━━ DATA EXCERPTS ━━

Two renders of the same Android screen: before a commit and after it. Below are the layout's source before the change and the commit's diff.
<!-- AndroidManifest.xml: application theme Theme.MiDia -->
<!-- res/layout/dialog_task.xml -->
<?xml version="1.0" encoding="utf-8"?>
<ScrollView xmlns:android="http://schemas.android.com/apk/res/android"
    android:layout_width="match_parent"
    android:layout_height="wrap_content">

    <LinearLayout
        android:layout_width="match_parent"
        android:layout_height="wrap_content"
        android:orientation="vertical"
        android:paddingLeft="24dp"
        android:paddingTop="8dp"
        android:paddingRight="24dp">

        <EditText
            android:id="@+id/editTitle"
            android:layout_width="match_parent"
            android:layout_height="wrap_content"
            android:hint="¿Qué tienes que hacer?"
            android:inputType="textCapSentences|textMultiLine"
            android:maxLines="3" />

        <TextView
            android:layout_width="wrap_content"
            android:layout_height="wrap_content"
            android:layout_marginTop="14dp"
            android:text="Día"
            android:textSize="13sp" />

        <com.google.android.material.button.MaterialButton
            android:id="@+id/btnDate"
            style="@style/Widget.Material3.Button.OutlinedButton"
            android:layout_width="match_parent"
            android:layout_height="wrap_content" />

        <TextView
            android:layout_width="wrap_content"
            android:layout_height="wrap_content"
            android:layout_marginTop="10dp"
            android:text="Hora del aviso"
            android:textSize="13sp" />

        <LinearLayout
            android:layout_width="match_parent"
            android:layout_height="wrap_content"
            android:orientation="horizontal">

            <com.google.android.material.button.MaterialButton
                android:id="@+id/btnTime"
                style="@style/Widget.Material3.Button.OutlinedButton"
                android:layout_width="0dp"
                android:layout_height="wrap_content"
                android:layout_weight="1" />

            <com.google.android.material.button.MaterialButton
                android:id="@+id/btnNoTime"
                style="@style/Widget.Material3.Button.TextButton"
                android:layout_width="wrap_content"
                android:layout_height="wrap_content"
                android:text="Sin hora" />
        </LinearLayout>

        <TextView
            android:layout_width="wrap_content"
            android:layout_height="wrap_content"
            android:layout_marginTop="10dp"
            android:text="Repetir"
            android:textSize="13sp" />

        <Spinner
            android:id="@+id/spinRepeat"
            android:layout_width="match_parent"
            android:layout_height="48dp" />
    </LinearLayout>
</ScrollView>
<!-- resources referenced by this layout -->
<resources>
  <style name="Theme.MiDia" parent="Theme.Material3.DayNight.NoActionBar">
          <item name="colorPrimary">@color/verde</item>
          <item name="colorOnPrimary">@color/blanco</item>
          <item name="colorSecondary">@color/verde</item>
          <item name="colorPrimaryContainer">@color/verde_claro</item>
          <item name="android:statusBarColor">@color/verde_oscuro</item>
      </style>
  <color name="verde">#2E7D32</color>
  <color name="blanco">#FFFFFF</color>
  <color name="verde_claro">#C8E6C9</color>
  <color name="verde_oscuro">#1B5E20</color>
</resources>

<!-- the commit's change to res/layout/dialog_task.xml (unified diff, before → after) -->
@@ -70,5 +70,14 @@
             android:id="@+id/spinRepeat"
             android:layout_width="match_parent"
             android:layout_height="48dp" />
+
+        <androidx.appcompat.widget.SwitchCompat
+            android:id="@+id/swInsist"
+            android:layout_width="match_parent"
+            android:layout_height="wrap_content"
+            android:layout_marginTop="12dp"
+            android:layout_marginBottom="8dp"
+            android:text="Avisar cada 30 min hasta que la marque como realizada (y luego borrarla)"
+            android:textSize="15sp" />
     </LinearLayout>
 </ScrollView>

━━━
━━ DATA EXCERPTS ━━

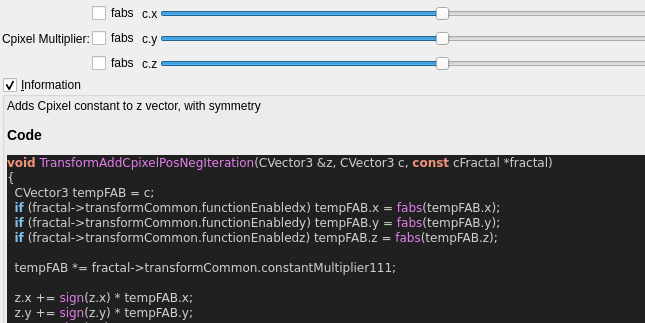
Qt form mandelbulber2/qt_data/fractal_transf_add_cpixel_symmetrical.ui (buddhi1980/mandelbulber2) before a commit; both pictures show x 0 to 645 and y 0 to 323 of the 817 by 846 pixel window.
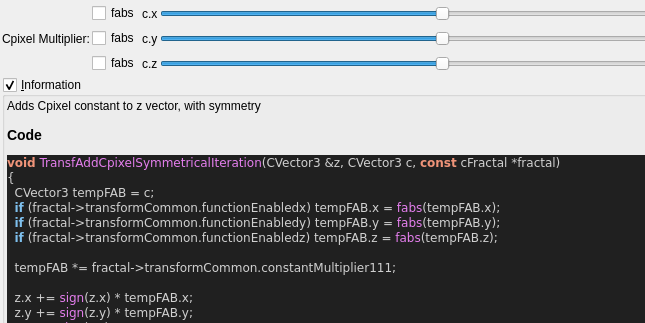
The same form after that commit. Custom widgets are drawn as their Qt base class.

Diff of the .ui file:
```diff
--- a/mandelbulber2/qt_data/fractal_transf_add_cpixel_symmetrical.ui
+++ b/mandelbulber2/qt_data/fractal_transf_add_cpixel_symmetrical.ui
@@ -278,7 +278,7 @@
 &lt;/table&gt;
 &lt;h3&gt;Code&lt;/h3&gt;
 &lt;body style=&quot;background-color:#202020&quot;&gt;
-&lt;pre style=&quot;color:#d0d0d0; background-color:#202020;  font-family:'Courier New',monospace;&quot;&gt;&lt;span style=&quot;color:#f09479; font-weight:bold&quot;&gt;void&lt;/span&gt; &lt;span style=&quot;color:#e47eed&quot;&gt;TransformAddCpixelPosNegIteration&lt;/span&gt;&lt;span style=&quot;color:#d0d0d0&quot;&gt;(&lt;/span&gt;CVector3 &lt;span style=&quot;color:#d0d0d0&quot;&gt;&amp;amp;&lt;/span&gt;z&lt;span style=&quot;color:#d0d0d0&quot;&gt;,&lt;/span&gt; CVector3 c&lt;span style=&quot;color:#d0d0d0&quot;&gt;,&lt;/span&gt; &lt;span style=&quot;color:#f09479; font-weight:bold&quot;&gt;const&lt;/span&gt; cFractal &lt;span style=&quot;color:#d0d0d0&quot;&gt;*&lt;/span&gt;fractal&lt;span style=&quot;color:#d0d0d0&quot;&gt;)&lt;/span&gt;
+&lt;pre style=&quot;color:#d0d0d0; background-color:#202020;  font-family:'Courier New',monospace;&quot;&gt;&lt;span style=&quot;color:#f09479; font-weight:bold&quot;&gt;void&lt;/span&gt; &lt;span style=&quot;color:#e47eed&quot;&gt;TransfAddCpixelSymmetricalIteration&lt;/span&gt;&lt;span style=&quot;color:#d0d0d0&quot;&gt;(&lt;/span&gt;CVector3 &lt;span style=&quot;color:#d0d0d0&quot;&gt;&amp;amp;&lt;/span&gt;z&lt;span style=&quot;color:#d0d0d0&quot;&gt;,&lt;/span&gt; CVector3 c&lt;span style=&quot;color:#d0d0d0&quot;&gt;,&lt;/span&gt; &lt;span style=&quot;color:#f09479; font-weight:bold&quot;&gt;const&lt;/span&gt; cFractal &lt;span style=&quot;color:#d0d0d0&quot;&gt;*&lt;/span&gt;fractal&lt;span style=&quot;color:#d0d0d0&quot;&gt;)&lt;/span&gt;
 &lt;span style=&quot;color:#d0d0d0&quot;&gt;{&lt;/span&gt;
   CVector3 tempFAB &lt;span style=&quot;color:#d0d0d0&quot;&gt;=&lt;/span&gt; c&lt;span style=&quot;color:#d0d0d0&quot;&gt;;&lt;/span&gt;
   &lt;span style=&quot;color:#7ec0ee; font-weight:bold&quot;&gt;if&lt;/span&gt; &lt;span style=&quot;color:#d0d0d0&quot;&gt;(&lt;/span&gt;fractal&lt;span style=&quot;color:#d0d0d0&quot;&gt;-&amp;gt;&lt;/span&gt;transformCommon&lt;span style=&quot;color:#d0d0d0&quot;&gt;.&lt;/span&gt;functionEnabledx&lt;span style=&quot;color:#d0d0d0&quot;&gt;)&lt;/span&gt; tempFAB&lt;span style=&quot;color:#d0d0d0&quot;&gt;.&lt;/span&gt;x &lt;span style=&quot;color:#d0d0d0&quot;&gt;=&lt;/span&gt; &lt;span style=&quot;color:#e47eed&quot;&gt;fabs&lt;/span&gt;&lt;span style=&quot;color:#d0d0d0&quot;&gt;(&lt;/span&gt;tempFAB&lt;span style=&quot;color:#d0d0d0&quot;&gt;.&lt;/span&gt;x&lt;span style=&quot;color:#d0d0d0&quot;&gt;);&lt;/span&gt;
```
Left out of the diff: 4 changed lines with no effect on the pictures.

━━━

■ TASK
Copy every line from the records that holds the string "blanco".

■ YOUR RESPONSE
          <item name="colorOnPrimary">@color/blanco</item>
  <color name="blanco">#FFFFFF</color>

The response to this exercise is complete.